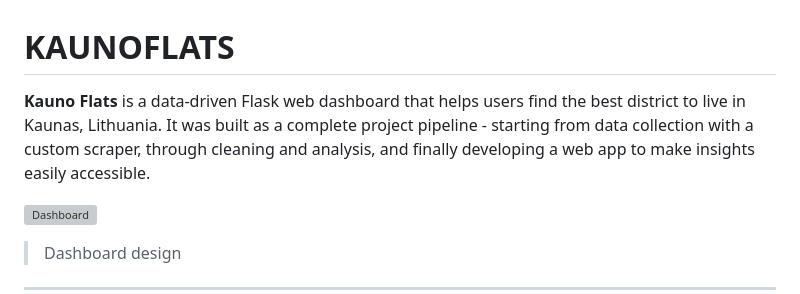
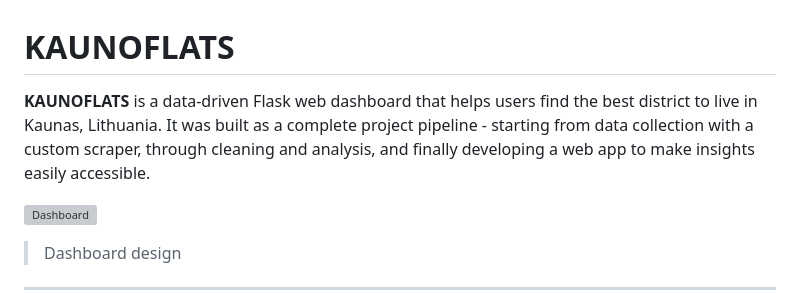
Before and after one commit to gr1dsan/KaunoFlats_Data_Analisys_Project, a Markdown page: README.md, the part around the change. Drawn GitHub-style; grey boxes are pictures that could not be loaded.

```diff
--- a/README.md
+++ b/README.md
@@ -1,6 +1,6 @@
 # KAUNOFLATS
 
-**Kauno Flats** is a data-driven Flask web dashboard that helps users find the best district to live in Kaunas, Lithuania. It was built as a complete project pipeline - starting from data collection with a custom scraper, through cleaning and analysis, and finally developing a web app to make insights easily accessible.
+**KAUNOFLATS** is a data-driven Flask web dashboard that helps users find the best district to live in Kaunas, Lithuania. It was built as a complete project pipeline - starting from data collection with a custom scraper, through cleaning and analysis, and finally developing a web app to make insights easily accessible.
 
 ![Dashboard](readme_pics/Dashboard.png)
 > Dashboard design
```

- TASK TO COMPLETE: Where a line above holds the string "through", copy that line.

- EXERCISE RESULT:
-**Kauno Flats** is a data-driven Flask web dashboard that helps users find the best district to live in Kaunas, Lithuania. It was built as a complete project pipeline - starting from data collection with a custom scraper, through cleaning and analysis, and finally developing a web app to make insights easily accessible.
+**KAUNOFLATS** is a data-driven Flask web dashboard that helps users find the best district to live in Kaunas, Lithuania. It was built as a complete project pipeline - starting from data collection with a custom scraper, through cleaning and analysis, and finally developing a web app to make insights easily accessible.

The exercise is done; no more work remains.